from the if-it-bleeds-it-leads dept.
Asian Image reports that a campaign has been launched on Twitter urging people not to share a video purporting to show the murder of James Foley and thousands of ordinary users from around the world have backed the plan to deny IS publicity in horror at the horrific beheading footage, using the hashtag #ISISmediablackout. Twitter's chief executive Dick Costolo said the firm was taking action against accounts which spread the video. Still images from the video were removed from Twitter. Some individuals, including Al Jazeera America’s Wajahat Ali, said sharing the images of Foley’s apparent death on social media played into the militant group’s hands while others users suggested journalists “have a responsibility” to report murder.
The video of Foley’s purported killing was initially posted on YouTube, but taken down shortly afterward. Some criticized YouTube for not taking the video down quickly enough. "It's lucky that video didn't have a unlicensed Katy Perry song as a soundtrack or it would've been deleted from YouTube in seconds," wrote Tom Gara.
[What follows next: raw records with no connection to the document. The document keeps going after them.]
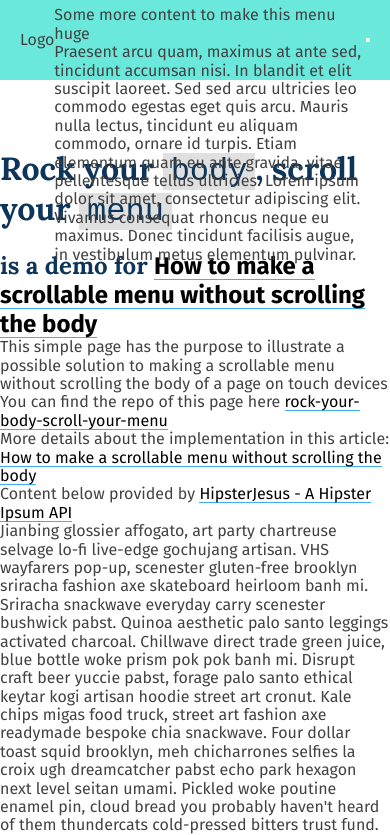
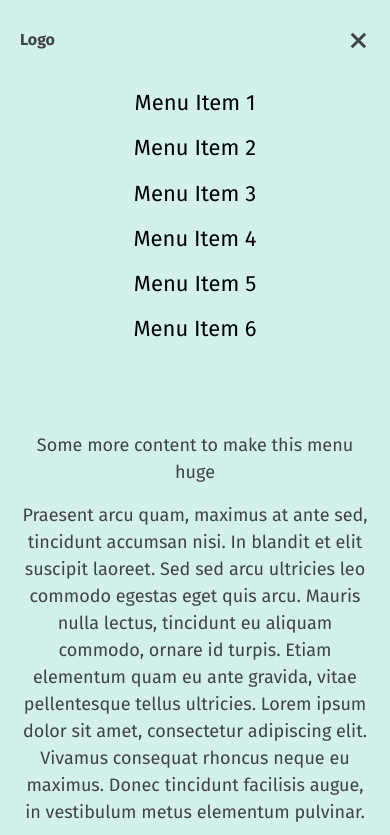
Before and after one commit to malinbranduse/rock-your-body-scroll-your-menu, a plain HTML site: page index.html in a window 390 px wide. Both pictures are taken after a click on the button 368 px from the left and 40 px from the top of the page. Shown: the top 835 px of the page. Drawn offline with nearby package versions, Linux system fonts and the light colour scheme.

Commit message:
finish implementation, remains to be tested

```diff
--- a/assets/css/magic.css
+++ b/assets/css/magic.css
@@ -1,14 +1,51 @@
-.menu {
-    margin: 10px;
-}
 
-.menu a {
-    display: block;
-    padding: 5px 10px;
-    box-shadow: none;
+@media (max-width: 900px) {
+    html.noscroll {
+        overflow: hidden;
+    }
+
+    body.noscroll {
+        overflow: visible;
+        height: 100%;
+    }
+
+    .logo, .hamburger__container {
+        position: relative;
+        z-index: 9999;
+        background: rgba(210,241,237, 0.3);
+    }
+
+    .nav {
+        position: fixed;
+        top: 0;
+        right: -100%;
+        width: 100%;
+        height: 100%;
+        background: #d2f1ed;
+        opacity: 0;
+        transition: opacity .3s ease;
+    }
+
+    .open {
+        opacity: 1;
+        right: 0;
+    }
+
+    .nav__container {
+        position: absolute;
+        padding: 80px 20px 30px;
+        top: 0;
+        left: 0;
+        width: 100%;
+        height: 100%;
+        /* These 2 below are all the magic: */
+        overflow-y: auto;
+        -webkit-overflow-scrolling: touch;
+    }
 }
 
 @media (min-width: 900px) {
+
     .menu {
         display: -ms-flexbox;
         display: -webkit-flex;
@@ -17,13 +54,7 @@
         -ms-align-items: center;
         align-items: center;
     }
-}
 
-.menu-item {
-    list-style: none;
-}
-
-@media (min-width: 900px) {
     .mobile {
         display: none;
     }
--- a/assets/css/style.css
+++ b/assets/css/style.css
@@ -13,15 +13,37 @@ body, p {
     color: #424242;
 }
 
-h1, h2, h3 {
+h1, h2, h3, h2 a {
     color: #0d355a;
     font-family: 'Lora', serif;
+}
+
+h1 {
+    margin: .6em 0;
+}
+
+h2 {
+    margin: 0 0 1em;
+}
+
+p {
+    font-size: 18px;
+    line-height: 1.5;
+    margin-bottom: 1rem;
 }
 
 a {
     text-decoration: none;
     color: #000;
     box-shadow: inset 0 -1px 0 #3eb0ef;
+}
+
+button {
+    -webkit-appearance: none;
+    appearance: none;
+    outline: none;
+    border: none;
+    background: initial;
 }
 
 path {
@@ -47,7 +69,8 @@ path {
     top: 0;
     left: 0;
     height: 80px;
-    background: #69e8db; }
+    background: #d2f1ed; }
+
     .header .wrapper {
         display: -ms-flexbox;
         display: -webkit-flex;
@@ -58,6 +81,83 @@ path {
         justify-content: space-between;
         height: 100%; }
 
+.nav {
+    display: block;
+    margin-left: auto;
+}
+
+.menu {
+    margin: 10px;
+}
+
+.menu a {
+    display: block;
+    padding: 5px 10px;
+    box-shadow: none;
+}
+
+.menu-item {
+    list-style: none;
+}
+
+@media (max-width: 900px) {
+    .nav {
+        text-align: center;
+    }
+    .menu {
+        margin: 0 0 80px;
+    }
+    .menu-item {
+        font-size: 22px;
+        font-weight: 300;
+    }
+    .menu-item a {
+        padding: 10px 0;
+    }
+}
+
+.hamburger__container {
+    display: block;
+    float: right;
+    padding: 1rem;
+    margin: -1rem;
+    cursor: pointer;
+    margin-left: auto;
+}
+
+.hamburger {
+    width: 1.20rem;
+    height: 0.9375rem;
+    position: relative;
+    transition: all 0.4s cubic-bezier(0.215, 0.61, 0.355, 1);
+    transform: rotate(0deg); }
+.hamburger i {
+    display: block;
+    position: absolute;
+    width: 100%;
+    height: 0.1875rem;
+    background: #424242;
+    opacity: 1;
+    left: 0;
+    transform: rotate(0deg);
+    transition: all 0.25s cubic-bezier(0.215, 0.61, 0.355, 1); }
+.hamburger i:nth-of-type(1) {
+    top: 0;
+    transform-origin: left center; }
+.hamburger i:nth-of-type(2) {
+    top: 0.375rem;
+    transform-origin: left center; }
+.hamburger i:nth-of-type(3) {
+    top: 0.75rem;
+    transform-origin: left center; }
+.hamburger.open i:nth-of-type(1) {
+    transform: rotate(45deg) translate(0, -0.0625rem); }
+.hamburger.open i:nth-of-type(2) {
+    opacity: 0;
+    width: 0%; }
+.hamburger.open i:nth-of-type(3) {
+    transform: rotate(-45deg) translate(0, 0.0625rem); }
+
 .code {
     font-weight: 400;
     font-family: monospace,monospace;
@@ -66,12 +166,29 @@ path {
 }
 
 .content {
-    padding: 50px 0;
+    padding: 50px 20px;
+}
+
+.details {
+    display: inline-block;
+    background: #f3f3f3;
+    color: #9c9c9c;
+    margin: 1em 0;
+    font-weight: 300;
+    padding: 6px;
+}
+
+.details a {
+    font-weight: 400;
+    color: #9c9c9c;
+}
+.details a:hover {
+    color: #424242;
 }
 
 .footer {
-    background: #c1c1bc;
-    padding: 25px 0 60px;
+    background: #d8d8d2;
+    padding: 25px 0 40px;
 }
 
 .footer p {
--- a/assets/js/index.js
+++ b/assets/js/index.js
@@ -0,0 +1,13 @@
+(function($) {
+
+    $(document).ready(function() {
+
+        $('.hamburger__container').click(function() {
+            $('.nav').toggleClass('open');
+            $(this).children().first().toggleClass('open');
+            $('html, body').toggleClass('noscroll');
+        });
+
+    });
+
+})(jQuery);
--- a/index.html
+++ b/index.html
@@ -35,14 +35,14 @@
 <body id="body">
 
 <header class="header">
-    <div class="wrapper cf">
+    <div class="wrapper">
 
-        <div class="logo">Logo</div>
+        <div class="logo"><strong>Logo</strong></div>
 
         <nav class="nav">
             <div class="nav__container">
 
-                <ul class="menu cf">
+                <ul class="menu">
                     <li class="menu-item"><a href="#">Menu Item 1</a></li>
                     <li class="menu-item"><a href="#">Menu Item 2</a></li>
                     <li class="menu-item"><a href="#">Menu Item 3</a></li>
@@ -60,11 +60,11 @@
 
         </nav>
 
-        <button class="hamburger mobile">
-            <div class="hamburger__container">
-                <span></span>
-                <span></span>
-                <span></span>
+        <button class="hamburger__container mobile">
+            <div class="hamburger">
+                <i></i>
+                <i></i>
+                <i></i>
             </div>
         </button>
     </div>
@@ -76,7 +76,7 @@
 
     <h1>Rock your <span class="code">body</span>, scroll your <span class="code">menu</span></h1>
 
-    <h2>is a demo for <a href="https://malin.codes/how-to-make-a-scrollable-menu-without-scrolling-the-body/" target="_blank">How to make a scrollable menu without scrolling the body</a></h2>
+    <h2>Demo for <a href="https://malin.codes/how-to-make-a-scrollable-menu-without-scrolling-the-body/" target="_blank">How to make a scrollable menu without scrolling the body</a></h2>
 
     <p>
         This simple page has the purpose to illustrate a possible solution to making a scrollable menu without scrolling the body of a page on touch devices
```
A YouTube spokesperson would not say how long the video had remained posted on the site. The spokesperson said the company had "clear policies that prohibit content like gratuitous violence, hate speech and incitement to commit violent acts, and we remove videos violating these policies when flagged by our users".